Shown (from left) are Shiawassee County Clerk Caroline Wilson, Commissioner Gary Holzhausen (R-Dist. 3), Commissioner Brad Howard (R-Dist. 5), Commissioner Cindy Garber (R-Dist. 6), Chair Greg Brodeur (R-Dist. 2), Commissioner John Plowman (R-Dist. 7), Commissioner Brandon Marks (R-Dist. 4), Commissioner Marlene Webster (R-Dist. 1) and Shiawassee County Coordinator Dr. Brian Boggs. The presentation was offered by Rhonda Stowers (center) of the Plunkett Cooney law firm. Stowers was in attendance to offer an overview, education and training on the Open Meetings Act. Shiawassee County Treasurer Julie Sorensen also attended.
Stowers stated that the OMA primarily started in the 1970s, though a few states had earlier variations. Following Watergate, federal and state governments formulated several acts including the Government in the Sunshine Act, requiring public openness from a government board, eventually evolving into the OMA. The Michigan OMA, established in 1976, supersedes any previous local government charter rules.
Stowers continued, offering more critical OMA information such as defining a public body including committees and subcommittees and criteria associated under OMA. A handbook of the OMA is available at www.michigan.gov, though the OMA has been somewhat in flux due to rapid changes in technology.
The commissioners approached Stowers with a number of questions during the presentation. Webster asked her about “the filtering” of information given to the board by the chair, expressing an interest in being offered as much information as possible to make board decisions. Brodeur explained there is somewhat of a filtering of information that happens as information is dispersed through Dr. Boggs and himself, offering what he believes there are a number of “gray areas” related to OMA.

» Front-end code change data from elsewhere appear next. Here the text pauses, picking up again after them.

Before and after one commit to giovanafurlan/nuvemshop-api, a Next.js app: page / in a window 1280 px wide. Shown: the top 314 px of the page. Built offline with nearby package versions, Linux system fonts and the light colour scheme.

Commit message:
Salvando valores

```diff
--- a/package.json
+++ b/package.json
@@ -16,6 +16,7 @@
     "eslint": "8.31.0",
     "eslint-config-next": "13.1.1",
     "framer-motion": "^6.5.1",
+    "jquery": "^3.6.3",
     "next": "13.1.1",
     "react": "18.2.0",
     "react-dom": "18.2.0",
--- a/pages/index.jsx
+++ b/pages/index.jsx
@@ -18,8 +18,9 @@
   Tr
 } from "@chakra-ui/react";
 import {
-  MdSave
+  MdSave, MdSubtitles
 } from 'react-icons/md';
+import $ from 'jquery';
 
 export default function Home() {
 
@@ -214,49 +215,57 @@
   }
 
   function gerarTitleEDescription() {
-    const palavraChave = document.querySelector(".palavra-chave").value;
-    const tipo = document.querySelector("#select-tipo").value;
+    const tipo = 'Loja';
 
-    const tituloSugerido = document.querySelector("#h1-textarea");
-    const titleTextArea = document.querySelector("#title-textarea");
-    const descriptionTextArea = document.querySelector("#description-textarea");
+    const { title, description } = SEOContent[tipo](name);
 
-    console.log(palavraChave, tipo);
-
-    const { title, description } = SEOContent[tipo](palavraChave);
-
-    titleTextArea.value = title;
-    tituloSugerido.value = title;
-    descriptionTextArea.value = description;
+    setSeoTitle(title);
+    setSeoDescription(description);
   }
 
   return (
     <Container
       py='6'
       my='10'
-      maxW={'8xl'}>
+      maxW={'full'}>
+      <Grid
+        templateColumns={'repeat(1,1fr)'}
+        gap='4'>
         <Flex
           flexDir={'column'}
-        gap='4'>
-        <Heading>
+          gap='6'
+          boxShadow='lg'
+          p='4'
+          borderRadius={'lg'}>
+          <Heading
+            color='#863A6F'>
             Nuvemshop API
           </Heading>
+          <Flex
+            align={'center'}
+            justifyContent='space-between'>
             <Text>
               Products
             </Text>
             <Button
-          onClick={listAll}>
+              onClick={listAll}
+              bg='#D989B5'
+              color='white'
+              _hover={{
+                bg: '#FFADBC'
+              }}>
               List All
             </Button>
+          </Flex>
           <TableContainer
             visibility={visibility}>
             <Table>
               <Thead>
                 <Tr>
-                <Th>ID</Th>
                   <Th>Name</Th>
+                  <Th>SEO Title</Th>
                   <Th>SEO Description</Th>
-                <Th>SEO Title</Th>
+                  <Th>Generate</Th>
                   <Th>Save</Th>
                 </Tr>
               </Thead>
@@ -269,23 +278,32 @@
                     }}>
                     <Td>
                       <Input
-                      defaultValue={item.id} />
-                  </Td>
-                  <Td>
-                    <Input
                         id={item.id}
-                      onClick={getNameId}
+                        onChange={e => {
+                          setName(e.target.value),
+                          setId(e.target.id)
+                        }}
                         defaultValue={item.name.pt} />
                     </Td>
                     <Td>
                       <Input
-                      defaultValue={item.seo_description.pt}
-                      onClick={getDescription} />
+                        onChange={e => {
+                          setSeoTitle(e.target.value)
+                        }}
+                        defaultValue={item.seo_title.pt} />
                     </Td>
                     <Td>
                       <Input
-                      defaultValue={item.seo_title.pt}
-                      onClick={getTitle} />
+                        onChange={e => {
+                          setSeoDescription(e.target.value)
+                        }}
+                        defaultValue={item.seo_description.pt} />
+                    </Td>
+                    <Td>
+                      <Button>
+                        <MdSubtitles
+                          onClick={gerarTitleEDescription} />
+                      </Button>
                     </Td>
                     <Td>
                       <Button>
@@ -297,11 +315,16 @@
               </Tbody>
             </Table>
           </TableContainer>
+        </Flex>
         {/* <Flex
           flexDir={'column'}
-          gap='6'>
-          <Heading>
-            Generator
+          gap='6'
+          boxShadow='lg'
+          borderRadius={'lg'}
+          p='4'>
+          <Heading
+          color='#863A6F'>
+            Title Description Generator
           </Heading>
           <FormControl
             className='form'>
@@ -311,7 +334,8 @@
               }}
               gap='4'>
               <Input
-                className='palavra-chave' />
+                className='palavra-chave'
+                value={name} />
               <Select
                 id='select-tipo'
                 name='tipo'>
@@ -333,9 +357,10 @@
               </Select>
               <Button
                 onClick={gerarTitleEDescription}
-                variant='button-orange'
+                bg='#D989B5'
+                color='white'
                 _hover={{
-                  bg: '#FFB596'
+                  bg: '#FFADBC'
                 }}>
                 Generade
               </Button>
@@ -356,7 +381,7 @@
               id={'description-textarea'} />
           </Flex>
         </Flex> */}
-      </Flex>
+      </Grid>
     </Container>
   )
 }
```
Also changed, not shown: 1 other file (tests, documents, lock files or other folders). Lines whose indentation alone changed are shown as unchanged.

The “gray area” topic came up amongst commissioners as the presentation continued, with confusion expressed because of varied legal advice. Stowers agreed, sharing, “There is a lot of gray area in the Open Meetings Act just because it really depends on what issue is in front of you. You know, how the particular meeting goes that we’re talking about. How the committee was made up, that we’re talking about. What decision was made and how much debate or information went through council. It does tent to be very fact dependent.”
“What I can say, is that the safest and best practice is to try to error on the side of openness,” Sowers said. “Try to bring as much to the public as you can. That way, if nothing else, you won’t get hit with an intentional violation, because clearly, your effort is toward openness and transparency.

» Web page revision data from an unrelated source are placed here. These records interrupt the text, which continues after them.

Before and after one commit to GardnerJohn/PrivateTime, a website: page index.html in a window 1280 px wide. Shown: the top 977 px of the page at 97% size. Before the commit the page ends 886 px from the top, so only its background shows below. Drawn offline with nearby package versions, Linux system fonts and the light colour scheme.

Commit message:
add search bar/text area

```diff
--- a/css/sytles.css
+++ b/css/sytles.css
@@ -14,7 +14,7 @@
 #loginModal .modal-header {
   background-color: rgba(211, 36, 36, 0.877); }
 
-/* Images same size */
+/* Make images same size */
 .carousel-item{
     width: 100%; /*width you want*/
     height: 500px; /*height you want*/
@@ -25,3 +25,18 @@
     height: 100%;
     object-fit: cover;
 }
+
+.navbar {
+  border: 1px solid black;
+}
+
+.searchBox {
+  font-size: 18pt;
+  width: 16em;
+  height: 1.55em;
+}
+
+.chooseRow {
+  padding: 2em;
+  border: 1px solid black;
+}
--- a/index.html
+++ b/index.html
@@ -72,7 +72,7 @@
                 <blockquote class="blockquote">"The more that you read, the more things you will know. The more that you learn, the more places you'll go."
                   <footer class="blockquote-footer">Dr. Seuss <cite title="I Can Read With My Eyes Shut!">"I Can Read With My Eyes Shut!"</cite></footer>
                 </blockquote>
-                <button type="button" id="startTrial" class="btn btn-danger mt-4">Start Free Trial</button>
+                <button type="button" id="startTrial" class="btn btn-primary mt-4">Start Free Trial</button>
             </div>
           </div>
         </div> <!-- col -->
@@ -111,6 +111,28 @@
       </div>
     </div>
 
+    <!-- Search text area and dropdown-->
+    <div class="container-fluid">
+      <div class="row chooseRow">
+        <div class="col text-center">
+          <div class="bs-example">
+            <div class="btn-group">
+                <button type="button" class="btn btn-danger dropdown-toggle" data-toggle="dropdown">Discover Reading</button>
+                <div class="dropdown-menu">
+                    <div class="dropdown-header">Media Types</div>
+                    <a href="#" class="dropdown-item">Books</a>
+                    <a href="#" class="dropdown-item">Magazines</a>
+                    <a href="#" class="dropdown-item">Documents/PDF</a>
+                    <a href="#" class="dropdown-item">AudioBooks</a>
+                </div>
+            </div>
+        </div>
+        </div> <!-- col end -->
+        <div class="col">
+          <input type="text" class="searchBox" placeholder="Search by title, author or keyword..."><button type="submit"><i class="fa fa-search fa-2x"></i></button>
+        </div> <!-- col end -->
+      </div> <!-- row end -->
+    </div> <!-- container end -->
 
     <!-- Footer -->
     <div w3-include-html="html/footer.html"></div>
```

The OMA presentation lasted for over two hours. It is available on YouTube.
(Independent Photo/Karen Mead-Elford)